═══ Data for this task ═══
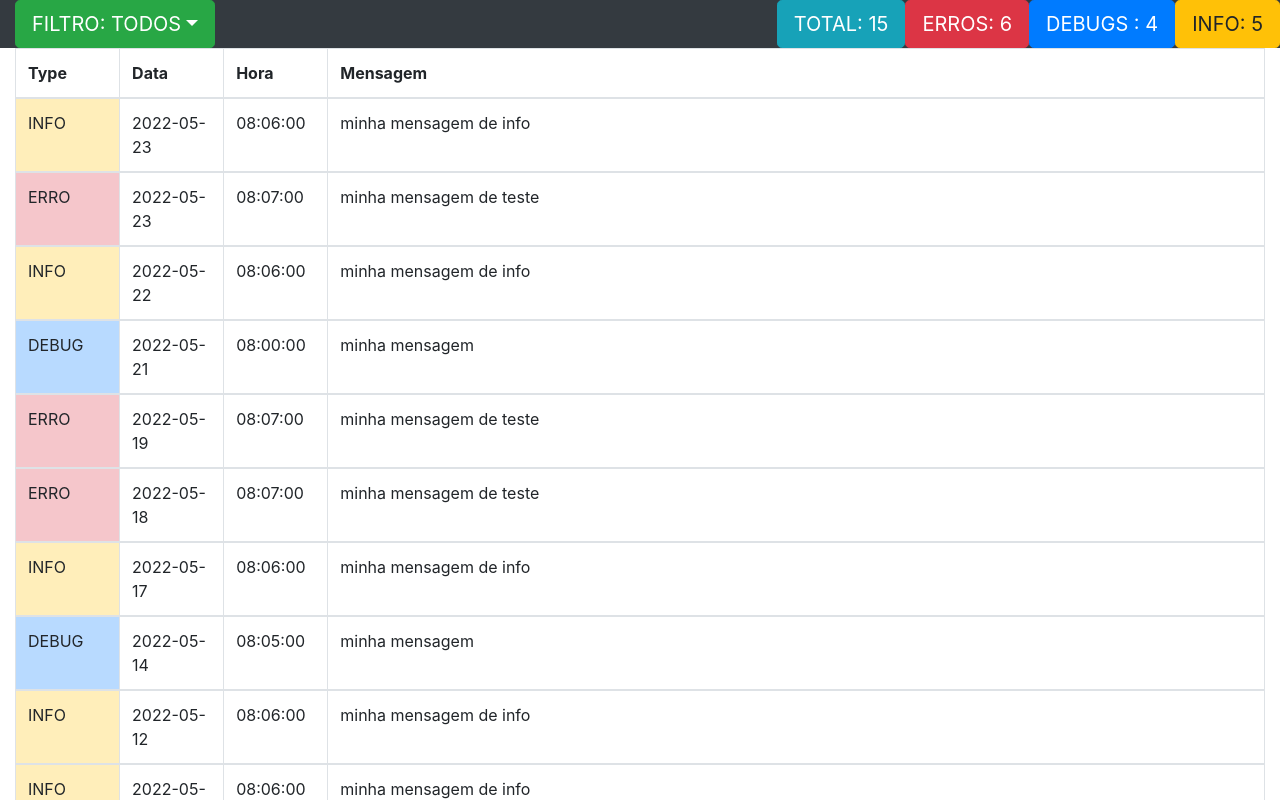
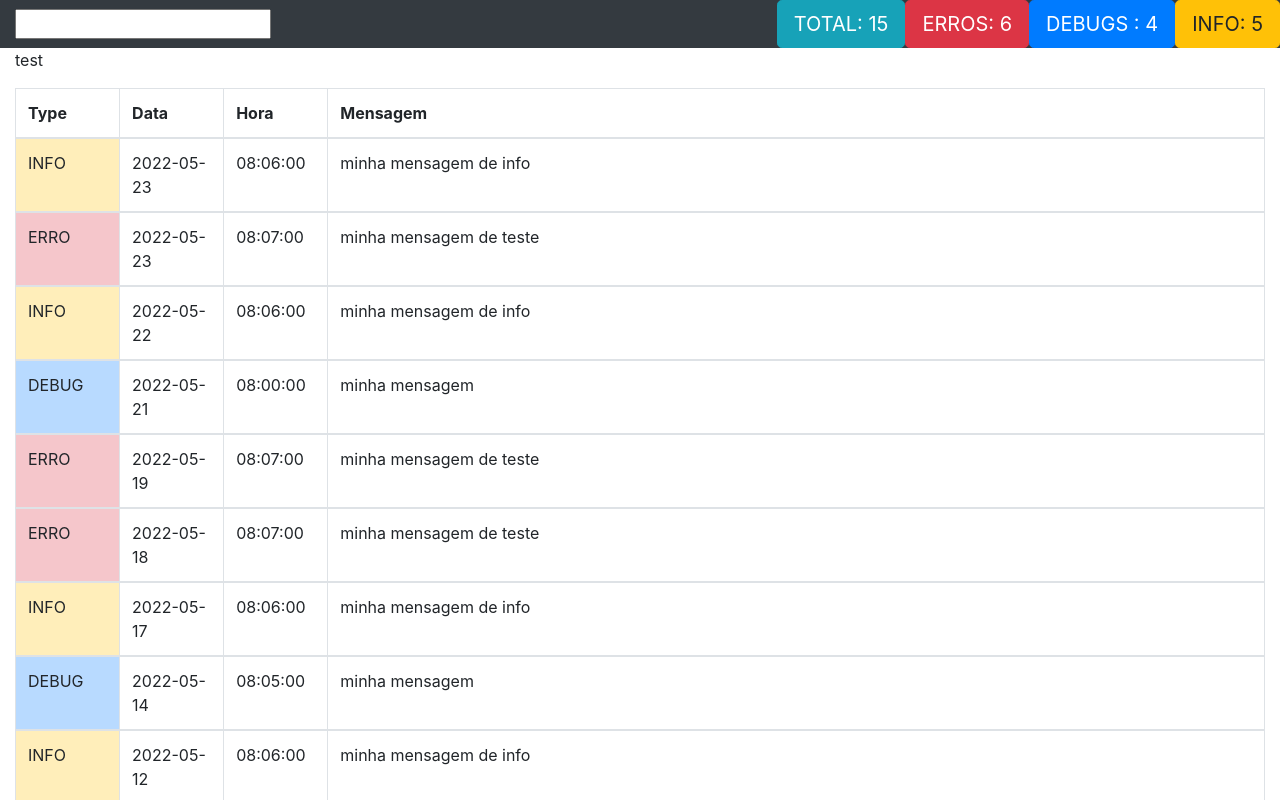
Before and after one commit to joaovitorcorrea06/site-log, a React (Create React App) app: page / in a window 1280 px wide. Shown: the top 800 px of the page. Built offline with nearby package versions, Linux system fonts and the light colour scheme.

Commit message:
Update App.js

```diff
--- a/src/App.js
+++ b/src/App.js
@@ -1,6 +1,6 @@
 import './App.css';
 import { listarLog } from './listar-log';
-import { Col, Table, Container, Dropdown, Row, Button, Navbar, Nav, NavDropdown } from 'react-bootstrap';
+import { Col, Table, Container, Dropdown, Row, Button, Navbar, Nav, NavDropdown, InputGroup } from 'react-bootstrap';
 import { useState } from 'react';
 
 function App() {
@@ -12,6 +12,7 @@ function App() {
 
   const [filtro, setfiltro] = useState('TODOS');
   const [Dados, setDados] = useState(listarLog);
+  const [filtroInput, setFiltroInput] = useState('test');
 
   let counterErro = 0;
   let counterDebug = 0;
@@ -45,7 +46,7 @@ function App() {
 
         <Row className='bg-dark align-items-center'>
           <Col sm={7}>
-        <Dropdown>
+        {/* <Dropdown>
           <Dropdown.Toggle variant="success" id="dropdown-basic" size='lg'>
             FILTRO: {filtro}
           </Dropdown.Toggle>
@@ -69,7 +70,11 @@ function App() {
             }}>DEBUG</Dropdown.Item>
 
           </Dropdown.Menu>
-        </Dropdown>
+        </Dropdown> */}
+        <input onChange={(e)=>{
+          setFiltroInput(e.target.value)
+          }}></input>
+
         </Col>
         <Col>
         </Col>
@@ -89,6 +94,7 @@ function App() {
         <br></br>
 
         </Row>
+        <p>{filtroInput}</p>
 
         <Table bordered hover table-sm>
         <thead >
```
═══
Without any pictures, output the entries above exactly as they appear.

Before and after one commit to joaovitorcorrea06/site-log, a React (Create React App) app: page / in a window 1280 px wide. Shown: the top 800 px of the page. Built offline with nearby package versions, Linux system fonts and the light colour scheme.

Commit message:
Update App.js

```diff
--- a/src/App.js
+++ b/src/App.js
@@ -1,6 +1,6 @@
 import './App.css';
 import { listarLog } from './listar-log';
-import { Col, Table, Container, Dropdown, Row, Button, Navbar, Nav, NavDropdown } from 'react-bootstrap';
+import { Col, Table, Container, Dropdown, Row, Button, Navbar, Nav, NavDropdown, InputGroup } from 'react-bootstrap';
 import { useState } from 'react';
 
 function App() {
@@ -12,6 +12,7 @@ function App() {
 
   const [filtro, setfiltro] = useState('TODOS');
   const [Dados, setDados] = useState(listarLog);
+  const [filtroInput, setFiltroInput] = useState('test');
 
   let counterErro = 0;
   let counterDebug = 0;
@@ -45,7 +46,7 @@ function App() {
 
         <Row className='bg-dark align-items-center'>
           <Col sm={7}>
-        <Dropdown>
+        {/* <Dropdown>
           <Dropdown.Toggle variant="success" id="dropdown-basic" size='lg'>
             FILTRO: {filtro}
           </Dropdown.Toggle>
@@ -69,7 +70,11 @@ function App() {
             }}>DEBUG</Dropdown.Item>
 
           </Dropdown.Menu>
-        </Dropdown>
+        </Dropdown> */}
+        <input onChange={(e)=>{
+          setFiltroInput(e.target.value)
+          }}></input>
+
         </Col>
         <Col>
         </Col>
@@ -89,6 +94,7 @@ function App() {
         <br></br>
 
         </Row>
+        <p>{filtroInput}</p>
 
         <Table bordered hover table-sm>
         <thead >
```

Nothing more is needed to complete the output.